    Yes they were clever merging the two roles together, however, that “clever-ness” will not last. As you say, they then go to market looking for that new “ideal” candidate, and will be shocked when they can’t find it. Hard to replace a Sally wh did the work purely because she had to to keep her job. It’s another example of where Maslow’s Hierarchy of Needs comes in (check out our blog on that subject )

    Thanks again for the post

    Steve – Sydney Australia

  • Crystal Spraggins

    Jacque, loved this post! I think you hit the nail on the head as to the genesis of the problem. Another issue compounding the problem is that hiring managers and recruiters aren’t necessarily skilled at evaluating talent for these jobs. They know whether someone HAS DONE say, payroll and AP (to stay with your example), but they don’t know how to evaluate whether someone who’s done payroll COULD DO AP, and do it well. Or, to your point, circumstances have given them a false sense of what’s realistic, and they begin to believe that LOTS OF companies must combine AP and payroll, so surely they can find someone, right? As a result, they pass on candidates who could very well do these jobs without a lot of training, and then they blame the market!

  • Jacque Vilet

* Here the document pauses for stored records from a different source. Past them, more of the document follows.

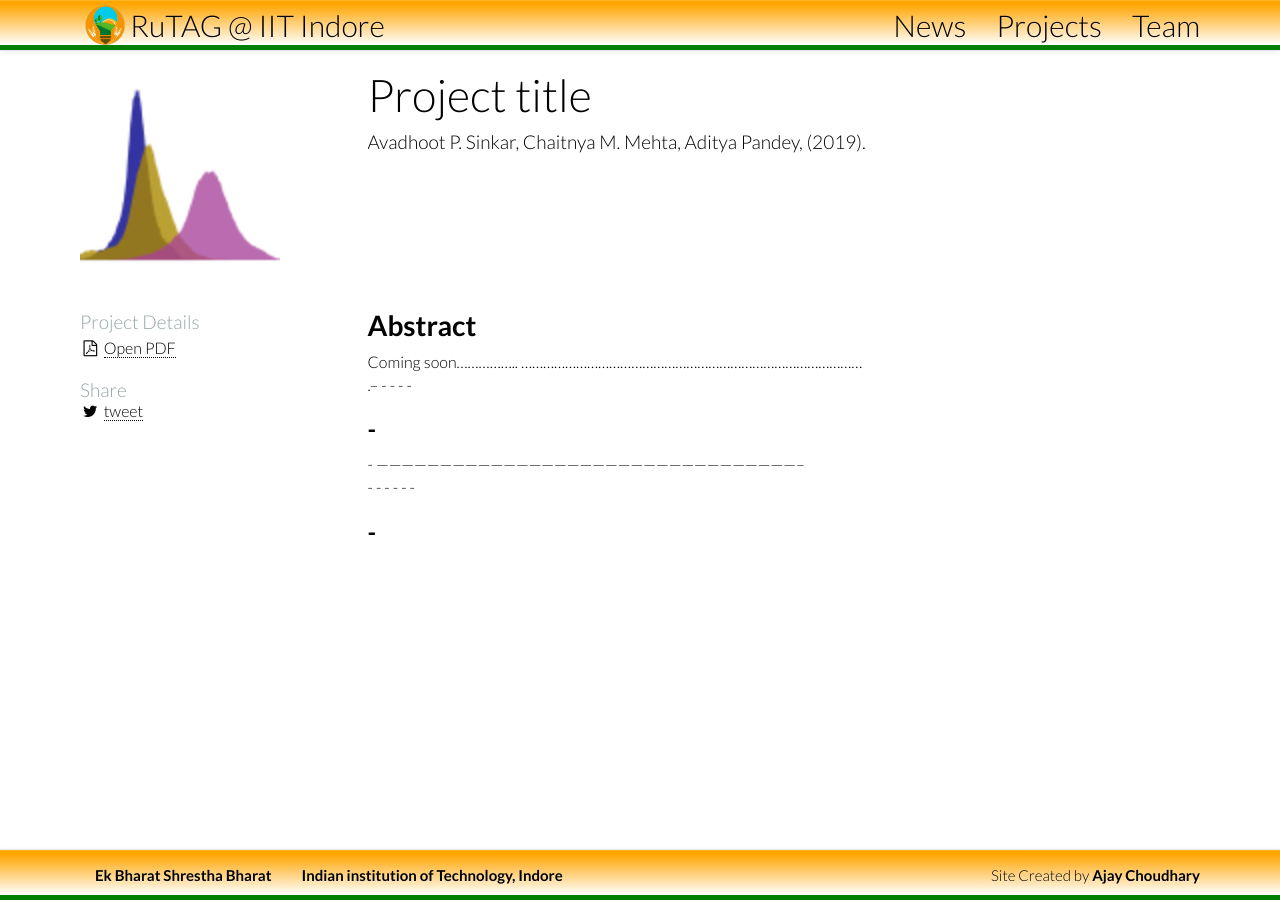
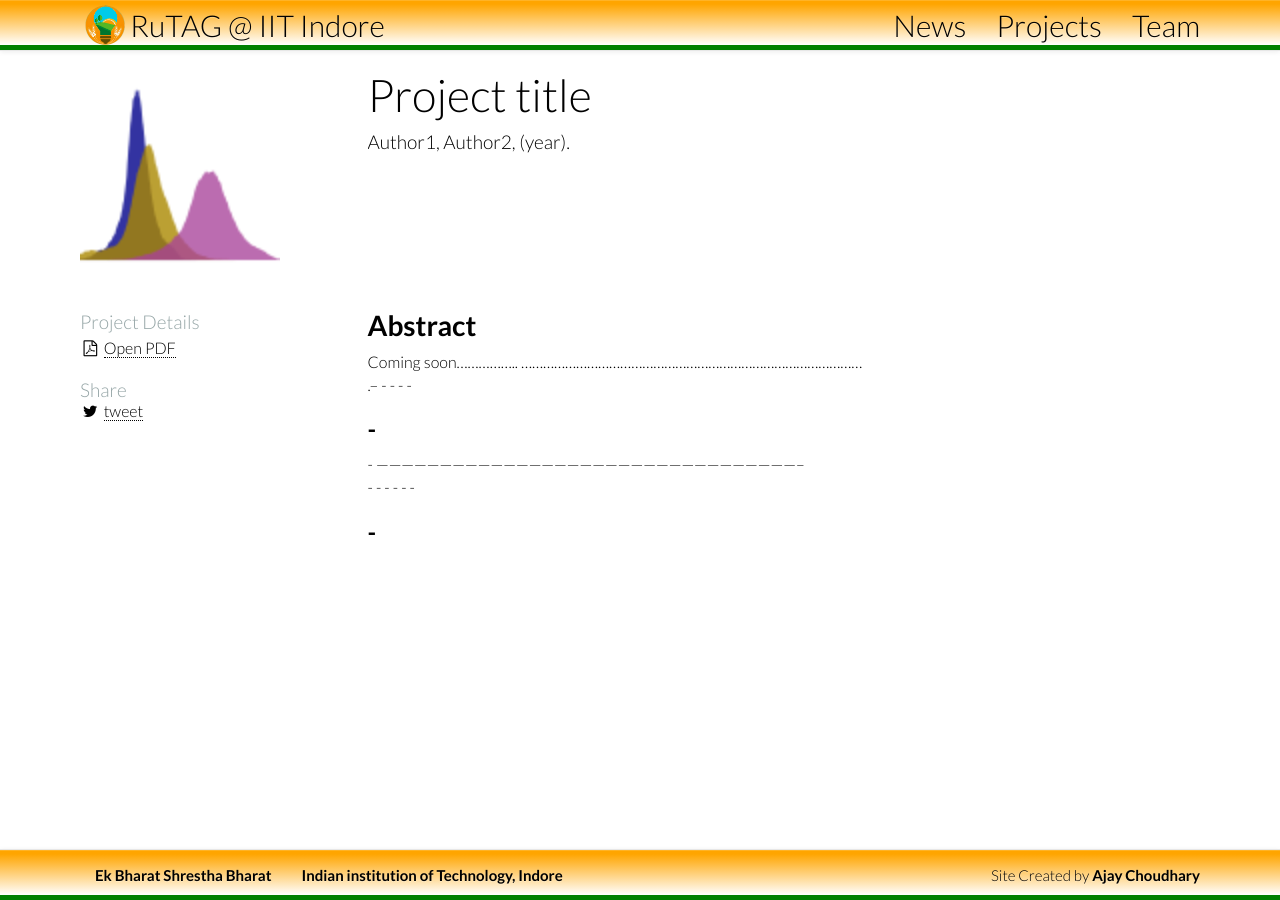
Before and after one commit to ajayiiti/rutag, a Jekyll site: the page built from projects/_posts/2020-03-15-project3.md, in a window 1280 px wide. Built offline with Jekyll 4.4.1, drawn with Linux system fonts in a browser that asks for light colours; nearby versions of some CDN libraries.

Commit message:
Update 2020-03-15-project3.md

```diff
--- a/projects/_posts/2020-03-15-project3.md
+++ b/projects/_posts/2020-03-15-project3.md
@@ -1,10 +1,10 @@
 ---
 layout: project
 title: "Project title"
-year: "2019"
-status: "Ongoing"
-nickname: tower-climbing-hexapod
-authors: "Avadhoot P. Sinkar, Chaitnya M. Mehta, Aditya Pandey"
+year: "year"
+status: "status"
+nickname: nickname
+authors: "Author1, Author2"
 image: /assets/images/papers/mrna-prot.png
 redirect_from:
 fulltext:
```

    Crystal — thanks. This issue is complicated and HR needs to step up to the plate and make sure that managers know/understand it — because it affects hiring, compensation, and career development. How do you develop a career path for hybrids?
    Steve — I read the article and it’s very good! I focused on hiring here but you bring up a good point. When Sally starts looking for a new job what she will think her new salary should be— assuming Company ABC gave her a premium for the “doubling up” she is doing. I bet not! Anyway she will be looking for more pay because she has been doing 2 jobs and is qualified for both. Her new company will be looking for a straight Payroll job or a hybrid job Sally is not qualified for. AND her old company ABC will be looking for ?????
    So it’s more than just a hiring issue. Hmmm . . . . a lot more here than meets the eye!